▶ **EXERCISE**:
How many lines in these records include the string "scheme"? Reply with that number alone.

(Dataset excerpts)
•••

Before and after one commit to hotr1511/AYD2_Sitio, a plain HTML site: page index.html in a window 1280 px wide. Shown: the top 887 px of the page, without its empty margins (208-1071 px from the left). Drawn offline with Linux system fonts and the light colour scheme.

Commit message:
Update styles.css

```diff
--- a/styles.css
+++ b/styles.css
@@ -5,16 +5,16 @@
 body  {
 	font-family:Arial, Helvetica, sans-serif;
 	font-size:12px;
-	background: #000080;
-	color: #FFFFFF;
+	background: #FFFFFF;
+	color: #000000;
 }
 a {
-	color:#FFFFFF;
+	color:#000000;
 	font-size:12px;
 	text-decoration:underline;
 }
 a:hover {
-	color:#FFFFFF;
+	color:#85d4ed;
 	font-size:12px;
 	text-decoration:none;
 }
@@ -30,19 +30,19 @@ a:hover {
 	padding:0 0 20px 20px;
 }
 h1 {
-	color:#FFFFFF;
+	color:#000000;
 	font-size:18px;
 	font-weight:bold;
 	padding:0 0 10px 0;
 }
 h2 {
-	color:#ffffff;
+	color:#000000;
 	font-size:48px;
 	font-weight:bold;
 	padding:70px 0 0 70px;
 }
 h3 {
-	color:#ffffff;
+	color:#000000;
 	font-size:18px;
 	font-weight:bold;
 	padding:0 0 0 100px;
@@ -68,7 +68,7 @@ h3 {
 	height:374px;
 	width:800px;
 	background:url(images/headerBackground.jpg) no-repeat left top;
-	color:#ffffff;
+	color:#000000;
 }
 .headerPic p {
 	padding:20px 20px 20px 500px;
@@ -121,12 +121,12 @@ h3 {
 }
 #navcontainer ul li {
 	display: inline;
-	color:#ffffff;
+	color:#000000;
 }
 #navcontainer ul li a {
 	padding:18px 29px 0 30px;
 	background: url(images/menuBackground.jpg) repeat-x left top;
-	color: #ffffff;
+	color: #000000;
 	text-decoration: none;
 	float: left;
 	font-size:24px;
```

•••

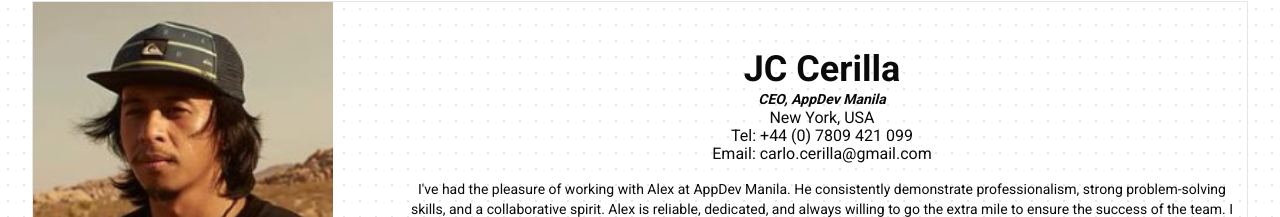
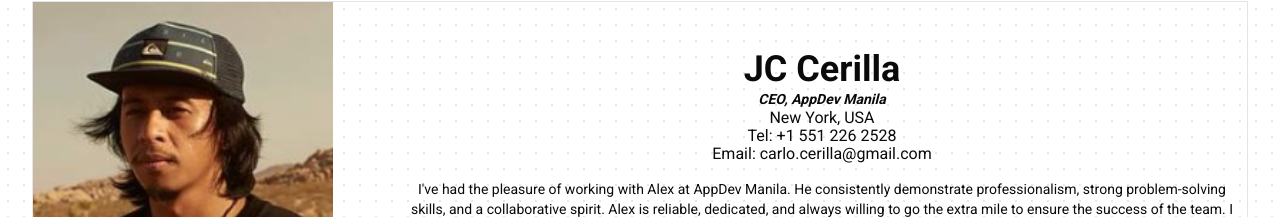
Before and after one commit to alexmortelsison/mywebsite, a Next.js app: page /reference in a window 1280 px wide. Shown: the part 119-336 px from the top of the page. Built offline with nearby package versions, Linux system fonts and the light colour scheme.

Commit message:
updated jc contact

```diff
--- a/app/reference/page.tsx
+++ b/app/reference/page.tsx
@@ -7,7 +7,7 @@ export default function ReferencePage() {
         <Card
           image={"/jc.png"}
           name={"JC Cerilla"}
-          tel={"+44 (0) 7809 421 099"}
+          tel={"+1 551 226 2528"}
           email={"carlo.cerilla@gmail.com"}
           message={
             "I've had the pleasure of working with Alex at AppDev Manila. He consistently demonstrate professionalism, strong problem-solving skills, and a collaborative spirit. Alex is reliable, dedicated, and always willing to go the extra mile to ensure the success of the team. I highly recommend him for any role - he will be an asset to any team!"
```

•••

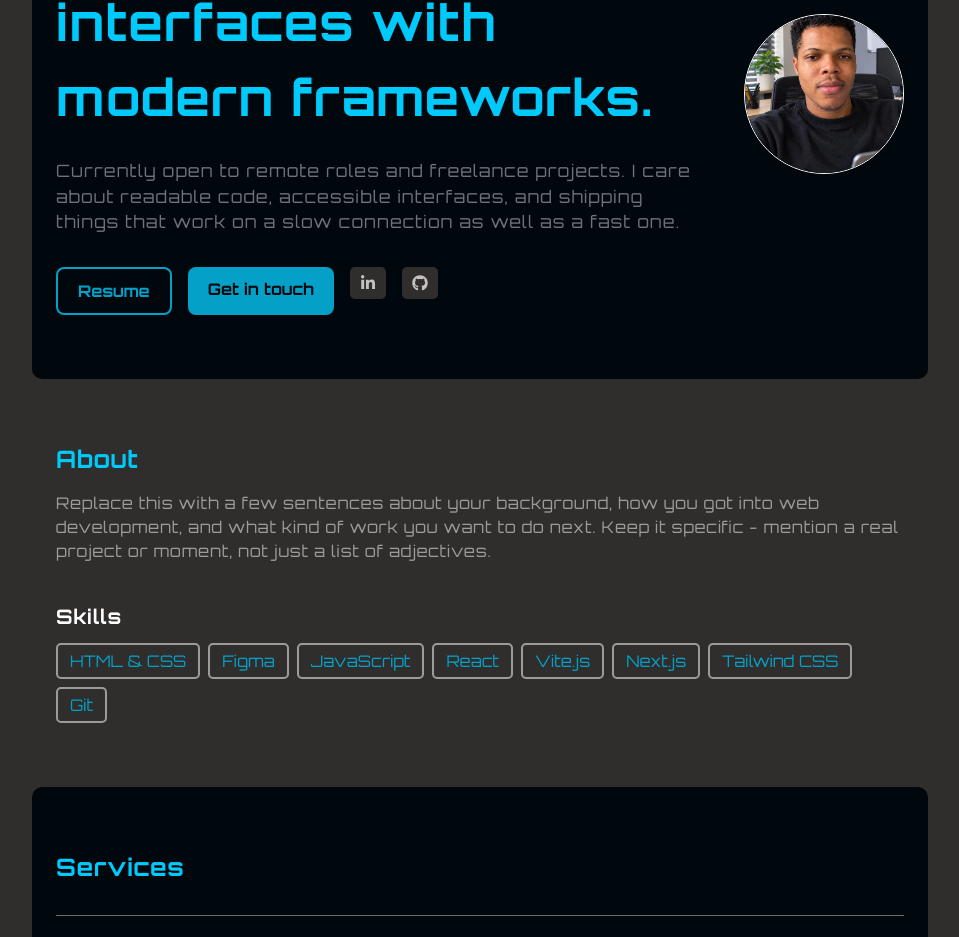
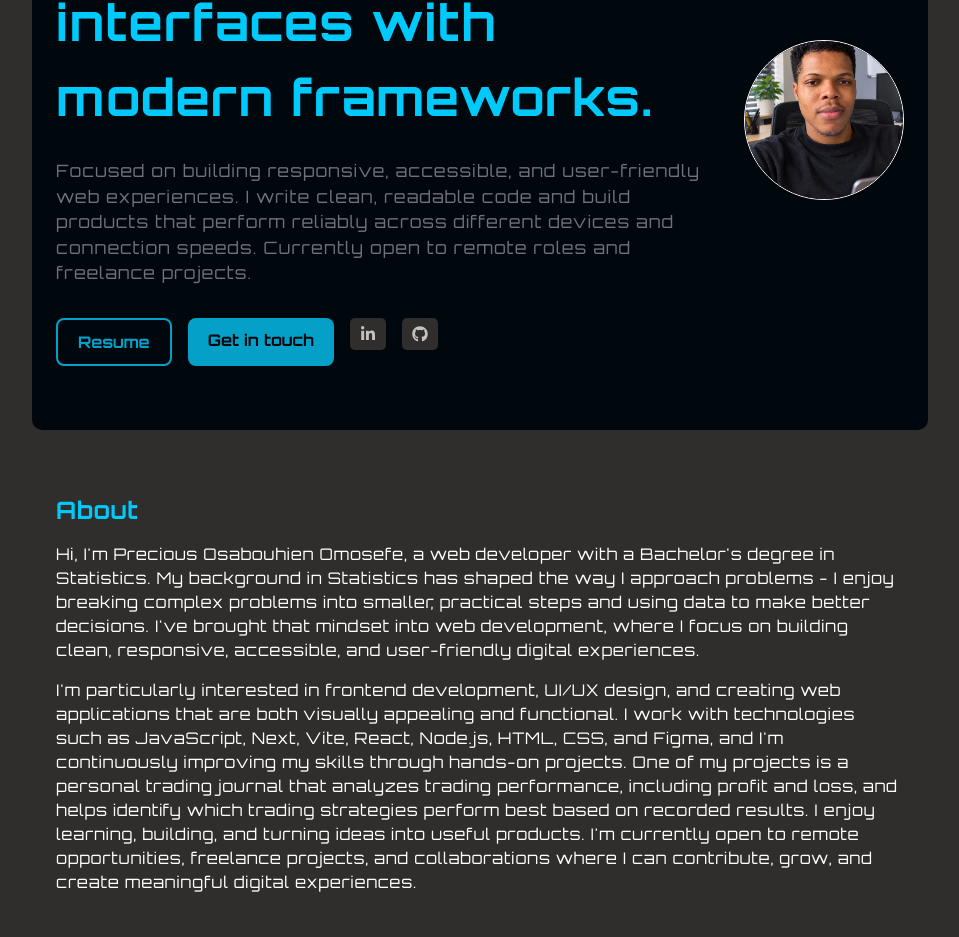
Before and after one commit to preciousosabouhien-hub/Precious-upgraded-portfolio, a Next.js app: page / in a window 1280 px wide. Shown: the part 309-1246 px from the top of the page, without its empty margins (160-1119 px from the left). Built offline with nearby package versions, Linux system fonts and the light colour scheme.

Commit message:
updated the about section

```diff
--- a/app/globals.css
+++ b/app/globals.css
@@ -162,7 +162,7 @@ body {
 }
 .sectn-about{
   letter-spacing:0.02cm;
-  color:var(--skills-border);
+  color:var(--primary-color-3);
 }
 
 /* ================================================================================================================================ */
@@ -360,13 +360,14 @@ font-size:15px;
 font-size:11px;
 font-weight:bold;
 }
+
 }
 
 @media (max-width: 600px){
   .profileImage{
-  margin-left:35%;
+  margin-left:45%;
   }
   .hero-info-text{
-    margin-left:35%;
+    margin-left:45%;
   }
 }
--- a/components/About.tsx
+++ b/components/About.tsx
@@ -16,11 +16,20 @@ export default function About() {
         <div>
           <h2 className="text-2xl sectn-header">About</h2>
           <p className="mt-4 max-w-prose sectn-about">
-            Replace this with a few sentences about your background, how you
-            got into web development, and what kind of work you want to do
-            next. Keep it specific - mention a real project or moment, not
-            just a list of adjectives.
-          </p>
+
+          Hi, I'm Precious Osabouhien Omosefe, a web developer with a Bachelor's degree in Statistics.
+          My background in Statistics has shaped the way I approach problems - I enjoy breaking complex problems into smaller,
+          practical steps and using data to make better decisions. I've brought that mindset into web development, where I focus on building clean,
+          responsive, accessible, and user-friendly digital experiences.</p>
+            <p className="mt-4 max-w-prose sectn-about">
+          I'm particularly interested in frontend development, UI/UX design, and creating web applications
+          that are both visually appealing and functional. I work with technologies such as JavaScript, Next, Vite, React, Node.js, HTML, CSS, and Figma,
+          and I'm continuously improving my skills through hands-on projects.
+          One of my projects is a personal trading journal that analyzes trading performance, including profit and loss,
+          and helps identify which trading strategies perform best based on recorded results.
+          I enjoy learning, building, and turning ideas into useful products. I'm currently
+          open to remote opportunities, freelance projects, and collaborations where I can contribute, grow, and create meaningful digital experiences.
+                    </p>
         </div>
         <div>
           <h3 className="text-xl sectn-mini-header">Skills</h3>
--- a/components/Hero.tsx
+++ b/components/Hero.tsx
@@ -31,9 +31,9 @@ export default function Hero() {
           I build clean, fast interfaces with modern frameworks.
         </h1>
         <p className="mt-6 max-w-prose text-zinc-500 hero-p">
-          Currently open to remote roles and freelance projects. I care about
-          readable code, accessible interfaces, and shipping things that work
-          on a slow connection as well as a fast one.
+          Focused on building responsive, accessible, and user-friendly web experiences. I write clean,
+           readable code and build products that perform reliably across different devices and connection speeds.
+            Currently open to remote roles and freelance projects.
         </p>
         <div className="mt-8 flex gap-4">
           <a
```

•••

▶ **SOLUTION FOR THIS EXERCISE**:
3